PERSONAL PERSPECTIVES: The finest Art — Remembering a Lady whose stage was family, Daisy Belle Bradley Newsome (1920 – 2016)

IN MEMORIAM: Daisy Belle Bradley Newsome, 1920 - 2016

Daisy Belle Bradley Newsome
3 November 1920 – 1 May 2016

My grandmother was not a world-renowned singer, a prima ballerina, or a celebrated painter, but there is no question that Daisy Belle Bradley Newsome was a great artist. In the rôles of daughter, sister, wife, mother, grandmother, great-grandmother, aunt, and friend, her virtuosity was remarkable, as unforgettable in its way as Callas’s Norma and Fonteyn’s Giselle. She spoke her mind and expressed her opinions, but she loved and accepted unconditionally, and she personified the qualities that lend the heroines of Mozart, the protagonists of Austen, and the sentiments of Dickinson their enduring value and appeal.

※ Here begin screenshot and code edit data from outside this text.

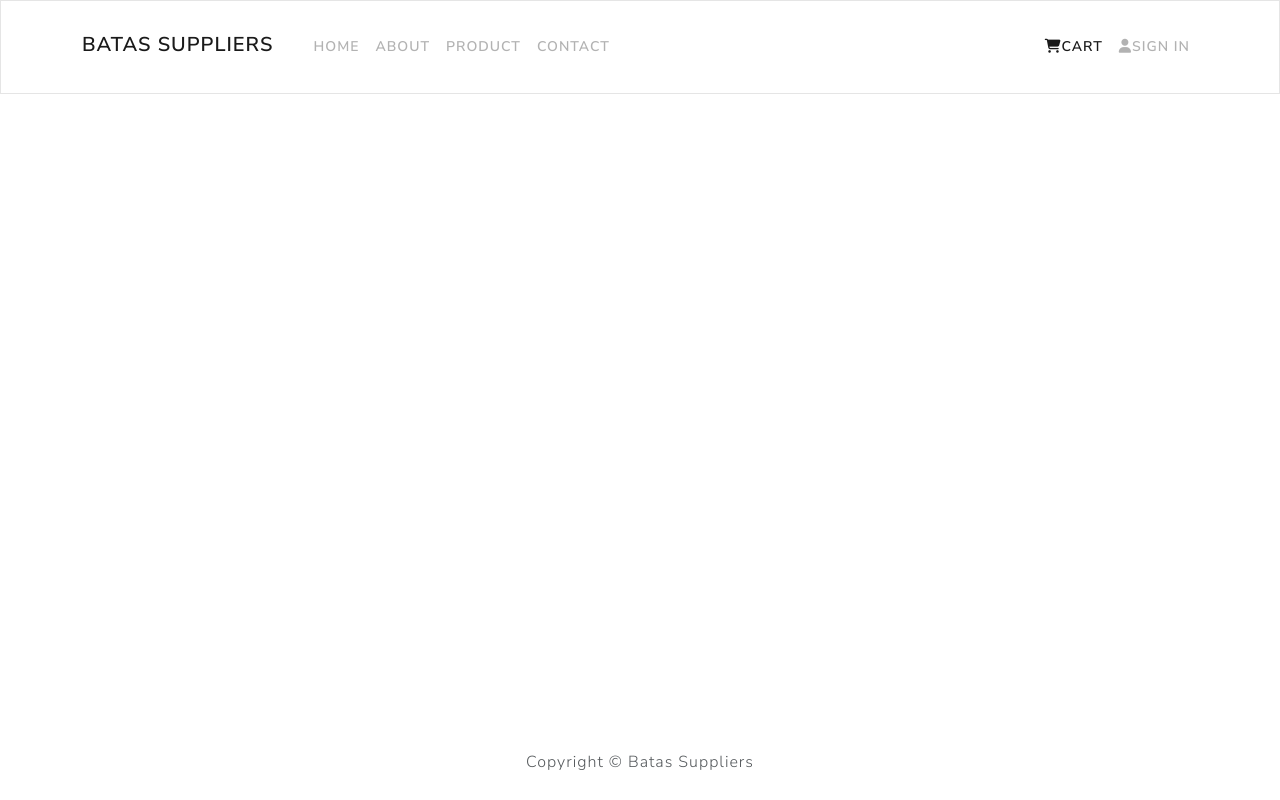
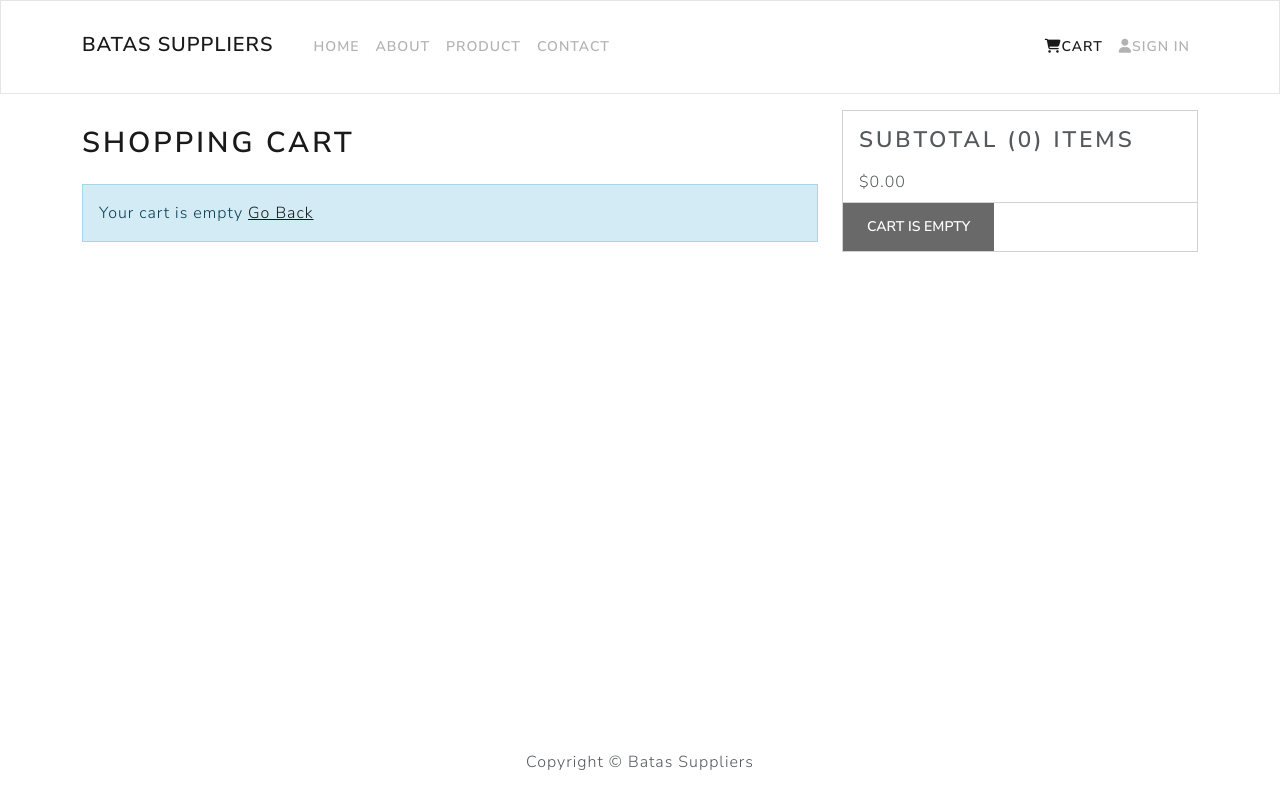
Before and after one commit to SajanShrestha671/Batas-Suppliers, a React (Create React App) app in the folder frontend/: page /cart in a window 1280 px wide. Built offline with nearby package versions, Linux system fonts and the light colour scheme.

Commit message:
Cart Page Created

```diff
--- a/frontend/src/App.js
+++ b/frontend/src/App.js
@@ -5,6 +5,7 @@ import Header from "./components/header";
 import Footer from "./components/footer";
 import HomePage from "./components/Pages/homepage";
 import SingleProductPage from "./components/Pages/singleProduct";
+import CartPage from "./components/Pages/cartPage";
 
 function App() {
   return (
@@ -16,6 +17,7 @@ function App() {
             <Routes>
               <Route path="/" element={<HomePage />} />
               <Route path="/products/:id" element={<SingleProductPage />} />
+              <Route path="/cart/:id?" element={<CartPage />} />
             </Routes>
           </Container>
         </main>
--- /dev/null
+++ b/frontend/src/actions/cartActions.js
@@ -0,0 +1,35 @@
+import axios from 'axios';
+import {
+    CART_ADD_ITEM, CART_REMOVE_ITEM,
+} from '../constants/cartConstants';
+
+export const addToCart = (id, qty) => async (dispatch, getState) => {
+        const { data } = await axios.get(`/api/products/${id}`);
+
+        dispatch({
+            type: CART_ADD_ITEM,
+            payload: {
+                product: data._id,
+                name: data.name,
+                image: data.image,
+                price: data.price,
+                countInStock: data.countInStock,
+                qty
+            }
+        });
+
+        // Wait for the state to be updated before storing in localStorage
+        const updatedCartItems = getState().cart.cartItems;
+        localStorage.setItem('cartItems', JSON.stringify(updatedCartItems));
+
+
+};
+
+export const removeFromCart = (id) => (dispatch, getState) => {
+    dispatch({
+    type: CART_REMOVE_ITEM,
+    payload: id,
+ });
+ const removedProduct = getState().cart.removedProduct;
+ localStorage.setItem( 'cartItems', JSON.stringify(removedProduct));
+}
--- /dev/null
+++ b/frontend/src/components/Pages/cartPage.js
@@ -0,0 +1,113 @@
+import React, { useEffect } from 'react';
+import { useLocation } from 'react-router-dom';
+import { Col, Row, ListGroup, Image, Form, Button, Card } from 'react-bootstrap';
+import { useDispatch, useSelector } from 'react-redux';
+import { Link, useParams, useNavigate } from 'react-router-dom';
+import Message from '../../components/common/message';
+import { addToCart, removeFromCart } from '../../actions/cartActions';
+
+const CartPage = () => {
+  // Extracting id and qty from URL
+  const { id } = useParams();
+  const location = useLocation();
+  const navigate = useNavigate();
+  const dispatch = useDispatch();
+  const qty = location.search ? Number(location.search.split('=')[1]) : 1;
+
+  // Fetching cart items from Redux store
+  const cart = useSelector(state => state.cart);
+  const { cartItems } = cart;
+
+  // Adding item to cart on component mount
+  useEffect(() => {
+    if (id) {
+      dispatch(addToCart(id, qty));
+    }
+  }, [dispatch, id, qty]);
+
+  // Handler to remove item from cart (needs implementation)
+  const removeFromCartHandler = (id) => {
+    dispatch(removeFromCart(id))
+  };
+
+  // Handler for checkout (needs implementation)
+  const checkoutHandler = () => {
+    navigate('/login?redirect=shipping');
+  };
+
+  return (
+    <div>
+      <Row>
+        <Col md={8}>
+          <h1>Shopping Cart</h1>
+          {cartItems.length === 0 ? (
+            <Message variant='info'>
+              Your cart is empty <Link to='/'>Go Back</Link>
+            </Message>
+          ) : (
+            <ListGroup variant='flush'>
+              {cartItems.map(item => (
+                <ListGroup.Item key={item.product}>
+                  <Row>
+                    <Col md={2}>
+                      <Image src={item.image} alt={item.name} fluid rounded />
+                    </Col>
+                    <Col md={3}>
+                      <Link to={`/product/${item.product}`}>{item.name}</Link>
+                    </Col>
+                    <Col md={2}>${item.price}</Col>
+                    <Col md={3}>
+                      <Form.Control
+                        as='select'
+                        value={item.qty}
+                        onChange={(e) => dispatch(addToCart(item.product, Number(e.target.value)))}
+                      >
+                        {[...Array(item.countInStock).keys()].map((x) => (
+                          <option key={x + 1} value={x + 1}>
+                            {x + 1}
+                          </option>
+                        ))}
+                      </Form.Control>
+                    </Col>
+                    <Col md={1}>
+                      <Button
+                        type='button'
+                        variant='light'
+                        onClick={() => removeFromCartHandler(item.product)}
+                      >
+                        <i className='fas fa-trash'></i>
+                      </Button>
+                    </Col>
+                  </Row>
+                </ListGroup.Item>
+              ))}
+            </ListGroup>
+          )}
+        </Col>
+        <Col md={4} className ="justify-center">
+          <Card>
+            <ListGroup variant='flush'>
+              <ListGroup.Item>
+                <h2>Subtotal ({cartItems.reduce((acc, item) => acc + item.qty, 0)}) items</h2>
+                ${cartItems.reduce((acc, item) => acc + item.qty * item.price, 0).toFixed(2)}
+              </ListGroup.Item>
+            </ListGroup>
+
+            <ListGroup.Item>
+            <Button
+            type='button'
+            className={`btn btn-primary btn-block ${cartItems.length === 0 ? 'disabled' : ''}`}
+            onClick={checkoutHandler}
+            >
+              {cartItems.length === 0 ? 'Cart is Empty' : 'Proceed To Checkout'}
+            </Button>
+
+            </ListGroup.Item>
+          </Card>
+        </Col>
+      </Row>
+    </div>
+  );
+};
+
+export default CartPage;
--- a/frontend/src/components/Pages/singleProduct.js
+++ b/frontend/src/components/Pages/singleProduct.js
@@ -1,6 +1,6 @@
-import React, { useEffect } from 'react';
-import { Link, useParams } from 'react-router-dom';
-import { Row, Col, Image, ListGroup, Card, Button } from 'react-bootstrap';
+import React, { useState, useEffect } from 'react';
+import { Link, useParams, useNavigate } from 'react-router-dom';
+import { Row, Col, Image, ListGroup, Card, Button, Form } from 'react-bootstrap';
 import Rating from '../common/rating';
 import { useDispatch, useSelector } from 'react-redux';
 import { listProductDetails } from '../../actions/productActions';
@@ -8,8 +8,11 @@ import Loader from '../common/loader';
 import Message from '../common/message';
 
 const SingleProductPage = () => {
+  const [qty, setQty ] = useState (1);
   const { id } = useParams(); // Use useParams hook to get id directly
   const dispatch = useDispatch();
+  const navigate = useNavigate();
+
 
   const productDetails = useSelector(state => state.productDetails);
   const { loading,error, product } = productDetails;
@@ -17,6 +20,10 @@ const SingleProductPage = () => {
   useEffect(() => {
     dispatch( listProductDetails (id));
   }, [dispatch, id]);
+
+  const addToCart = () =>{
+    navigate(`/cart/${id}?qty=${qty}`);
+  }
 
   if (loading) {
     return <Loader />;
@@ -78,10 +85,33 @@ const SingleProductPage = () => {
                   <Col>{product.countInStock > 0 ? 'In Stock' : 'Out of Stock'}</Col>
                 </Row>
               </ListGroup.Item>
+              {product.countInStock > 0 && (
+                <ListGroup.Item>
+                  <Row>
+                    <Col>Qty</Col>
+                    <Col>
+                    <Form.Control
+                            as="select"
+                            value={qty}
+                            onChange={(e) => setQty(e.target.value)}
+                          >
+                            {
+                            [...Array(product.countInStock).keys()].map((x) => (
+                              <option key={x + 1} value={x + 1}>
+                                {x + 1}
+                              </option>
+                            ))
+                            }
+                          </Form.Control>
+                    </Col>
+                  </Row>
+                </ListGroup.Item>
+               )}
               <ListGroup.Item className="text-center">
-                <Button className='btn-block' type='button' disabled={product.countInStock === 0}>
-                  Add to Cart
-                </Button>
+              <Button className='btn-block' type='button' disabled={product.countInStock === 0} onClick={addToCart}>
+                Add to Cart
+              </Button>
+
               </ListGroup.Item>
             </ListGroup>
           </Card>
--- /dev/null
+++ b/frontend/src/constants/cartConstants.js
@@ -0,0 +1,2 @@
+export const CART_ADD_ITEM = 'CART_ADD_ITEM';
+export const CART_REMOVE_ITEM = 'CART_REMOVE_ITEM';
--- a/frontend/src/index.css
+++ b/frontend/src/index.css
@@ -1,3 +1,17 @@
 main{
     min-height: 80vh;
 }
+
+h1{
+  font-size: 1.8rem;
+  padding:1rem 0;
+}
+
+h2{
+  font-size: 1.4rem;
+  padding:0.5rem 0;
+}
+
+h3{
+    padding:1rem 0;
+}
--- /dev/null
+++ b/frontend/src/reducers/cartReducers.js
@@ -0,0 +1,36 @@
+import {
+    CART_ADD_ITEM, CART_REMOVE_ITEM
+} from '../constants/cartConstants';
+
+export const cartReducer = (state = { cartItems: [], shippingAddress: {} }, action) => {
+    switch (action.type) {
+        case CART_ADD_ITEM:
+            const item = action.payload;
+            const cartItems = state.cartItems || [];
+
+            const existItemIndex = cartItems.findIndex((x) => x.product === item.product);
+
+            if (existItemIndex !== -1) {
+                return {
+                    ...state,
+                    cartItems: cartItems.map((x, index) =>
+                        index === existItemIndex ? item : x
+                    ),
+                };
+            } else {
+                return {
+                    ...state,
+                    cartItems: [...cartItems, item],
+                };
+            }
+
+        case CART_REMOVE_ITEM:
+            return {
+                ...state,
+                cartItems: state.cartItems.filter(x => x.product !== action.payload),
+            }
+
+        default:
+            return state;
+    }
+};
--- a/frontend/src/store.js
+++ b/frontend/src/store.js
@@ -3,15 +3,31 @@ import {thunk} from 'redux-thunk';
 import { composeWithDevTools } from 'redux-devtools-extension';
 import { productListReducer } from './reducers/productReducers';
 import { productDetailsReducer } from './reducers/productReducers';
+import { cartReducer } from './reducers/cartReducers';
 
 const reducer = combineReducers({
-    productList: productListReducer,
-    productDetails: productDetailsReducer,
-})
+  productList: productListReducer,
+  productDetails: productDetailsReducer,
+  cart: cartReducer,
+});
 
-const initialState = {}
+const cartItemsFromStorage = localStorage.getItem('cartItems') ?
+    JSON.parse(localStorage.getItem('cartItems')) : []
 
-const middleware = [thunk]
+const initialState = {
 
-const store = createStore (reducer, initialState, composeWithDevTools(applyMiddleware(...middleware)));
+  cart: {
+    cartItems: cartItemsFromStorage,
+  },
+};
+
+const middleware = [thunk];
+
+
+const store = createStore(
+  reducer,
+  initialState,
+  composeWithDevTools(applyMiddleware(...middleware))
+);
+
 export default store;
```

In an age in which individuality is prized far above loyalty, even after fifteen years of widowhood she proudly signed herself as Mrs. Robert Newsome, a tribute to the husband of sixty-three years whose memory she cherished. She always carried a purse not as a vehicle for makeup or a mobile phone but because someone might need a Kleenex or a comb—or food might need to be smuggled out of a restaurant. She knew her part in every production, whether a son’s wedding or grocery shopping, and played it with grace and contentment that rooted her character not in complacency but in unwavering faith and commitment to family.

It was in her mastery of the art of living fully but humbly that my grandmother excelled most astoundingly. Wherever she resided, she never pretended to be anything but a child of rural Virginia who was said to have been named after her beloved Daddy’s favorite cow. Her siblings called her Belle, and that is what she was: a true Southern belle of the kind now irreversibly endangered, a lady who wore hats and gloves to church and always knew what to say and when and how to say it. I am immeasurably blessed to have had in my life four grandparents who were afraid of neither living nor dying, their honor in the former nobly transitioned into uncompromised dignity in the latter.

In the nine-and-a-half decades of her life, my grandmother likely never attended the opera or ballet or bought a recording of a symphony or string quartet, but she lived what so many artists can only feign, making music, motion, and beauty of everyday things too simple to be taught and too monumental to be imitated.